[Material shown]
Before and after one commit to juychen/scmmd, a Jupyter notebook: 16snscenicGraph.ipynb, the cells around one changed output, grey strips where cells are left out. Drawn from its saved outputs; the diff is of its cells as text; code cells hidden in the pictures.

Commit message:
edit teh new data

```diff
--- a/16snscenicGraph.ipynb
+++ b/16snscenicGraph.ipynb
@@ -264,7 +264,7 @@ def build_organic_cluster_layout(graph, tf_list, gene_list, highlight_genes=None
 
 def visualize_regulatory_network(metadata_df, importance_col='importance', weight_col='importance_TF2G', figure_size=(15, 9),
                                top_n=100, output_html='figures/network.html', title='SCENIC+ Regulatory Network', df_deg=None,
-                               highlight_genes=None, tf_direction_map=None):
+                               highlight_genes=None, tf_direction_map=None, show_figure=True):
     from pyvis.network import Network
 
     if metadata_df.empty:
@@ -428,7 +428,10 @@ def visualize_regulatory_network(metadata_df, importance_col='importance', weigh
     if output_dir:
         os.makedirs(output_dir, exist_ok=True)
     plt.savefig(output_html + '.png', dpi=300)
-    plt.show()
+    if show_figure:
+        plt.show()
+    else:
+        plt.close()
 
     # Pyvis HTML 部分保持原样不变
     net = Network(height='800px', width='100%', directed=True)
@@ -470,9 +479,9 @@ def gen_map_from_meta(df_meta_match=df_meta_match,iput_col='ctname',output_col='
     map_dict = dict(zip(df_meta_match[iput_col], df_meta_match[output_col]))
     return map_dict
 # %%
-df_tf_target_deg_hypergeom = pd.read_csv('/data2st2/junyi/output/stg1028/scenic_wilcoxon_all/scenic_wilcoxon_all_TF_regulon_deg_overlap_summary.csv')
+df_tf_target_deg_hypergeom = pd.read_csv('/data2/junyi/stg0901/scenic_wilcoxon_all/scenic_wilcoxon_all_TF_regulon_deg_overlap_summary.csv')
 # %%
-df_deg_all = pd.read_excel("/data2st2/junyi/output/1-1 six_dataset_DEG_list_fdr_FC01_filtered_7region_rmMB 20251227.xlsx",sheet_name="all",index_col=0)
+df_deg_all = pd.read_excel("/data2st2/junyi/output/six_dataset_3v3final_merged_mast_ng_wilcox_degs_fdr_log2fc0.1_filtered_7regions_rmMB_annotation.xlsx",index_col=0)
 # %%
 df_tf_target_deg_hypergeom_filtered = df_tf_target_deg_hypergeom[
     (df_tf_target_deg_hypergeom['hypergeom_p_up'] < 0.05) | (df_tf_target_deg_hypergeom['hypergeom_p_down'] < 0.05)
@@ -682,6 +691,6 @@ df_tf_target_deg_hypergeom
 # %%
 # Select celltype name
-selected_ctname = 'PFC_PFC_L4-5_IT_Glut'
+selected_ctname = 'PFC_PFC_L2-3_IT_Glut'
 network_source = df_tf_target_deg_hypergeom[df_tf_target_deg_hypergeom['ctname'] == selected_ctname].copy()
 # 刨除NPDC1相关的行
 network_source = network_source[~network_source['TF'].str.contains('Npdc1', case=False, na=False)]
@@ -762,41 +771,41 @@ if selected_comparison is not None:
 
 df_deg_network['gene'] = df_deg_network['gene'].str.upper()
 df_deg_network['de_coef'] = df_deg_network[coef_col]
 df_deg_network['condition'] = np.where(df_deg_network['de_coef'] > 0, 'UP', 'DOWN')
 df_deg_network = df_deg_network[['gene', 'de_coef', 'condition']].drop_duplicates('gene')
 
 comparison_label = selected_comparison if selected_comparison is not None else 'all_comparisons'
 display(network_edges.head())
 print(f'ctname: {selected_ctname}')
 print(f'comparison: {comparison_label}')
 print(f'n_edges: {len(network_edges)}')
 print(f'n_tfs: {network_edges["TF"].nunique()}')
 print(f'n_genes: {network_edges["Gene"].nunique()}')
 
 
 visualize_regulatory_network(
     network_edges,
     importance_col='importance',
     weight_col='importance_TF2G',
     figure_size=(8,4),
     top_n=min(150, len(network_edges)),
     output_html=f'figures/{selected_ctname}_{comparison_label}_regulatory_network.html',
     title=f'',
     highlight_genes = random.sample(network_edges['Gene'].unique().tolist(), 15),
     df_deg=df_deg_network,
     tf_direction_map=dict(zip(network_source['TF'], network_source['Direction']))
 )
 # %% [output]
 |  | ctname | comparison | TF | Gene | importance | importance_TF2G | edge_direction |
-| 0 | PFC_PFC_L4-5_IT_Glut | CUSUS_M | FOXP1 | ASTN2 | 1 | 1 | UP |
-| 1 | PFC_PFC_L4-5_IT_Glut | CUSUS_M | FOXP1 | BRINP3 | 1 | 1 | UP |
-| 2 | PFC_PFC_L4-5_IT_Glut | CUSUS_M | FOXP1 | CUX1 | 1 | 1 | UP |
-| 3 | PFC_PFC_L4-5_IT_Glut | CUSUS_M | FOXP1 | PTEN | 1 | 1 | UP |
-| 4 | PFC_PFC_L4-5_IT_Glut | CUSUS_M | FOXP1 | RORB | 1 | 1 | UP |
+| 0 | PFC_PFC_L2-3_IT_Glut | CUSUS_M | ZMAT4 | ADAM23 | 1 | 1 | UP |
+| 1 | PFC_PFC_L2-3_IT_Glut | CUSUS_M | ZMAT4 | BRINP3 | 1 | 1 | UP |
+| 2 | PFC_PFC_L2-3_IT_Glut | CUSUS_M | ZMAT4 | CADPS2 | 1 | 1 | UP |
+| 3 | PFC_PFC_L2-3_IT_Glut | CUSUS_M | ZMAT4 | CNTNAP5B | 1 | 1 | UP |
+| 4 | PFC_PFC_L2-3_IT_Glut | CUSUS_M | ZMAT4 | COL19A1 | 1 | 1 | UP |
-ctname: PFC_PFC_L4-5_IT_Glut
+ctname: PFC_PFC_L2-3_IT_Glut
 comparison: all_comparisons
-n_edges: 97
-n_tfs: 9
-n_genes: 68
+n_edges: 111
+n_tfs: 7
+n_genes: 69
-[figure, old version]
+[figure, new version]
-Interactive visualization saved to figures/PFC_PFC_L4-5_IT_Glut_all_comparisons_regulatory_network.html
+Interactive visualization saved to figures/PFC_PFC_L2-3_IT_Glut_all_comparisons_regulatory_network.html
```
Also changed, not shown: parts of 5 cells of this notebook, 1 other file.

[Exercise directions]
Among the records, find each line where the word "ipynb" occurs, and copy it.

[Your response]
Before and after one commit to juychen/scmmd, a Jupyter notebook: 16snscenicGraph.ipynb, the cells around one changed output, grey strips where cells are left out. Drawn from its saved outputs; the diff is of its cells as text; code cells hidden in the pictures.
--- a/16snscenicGraph.ipynb
+++ b/16snscenicGraph.ipynb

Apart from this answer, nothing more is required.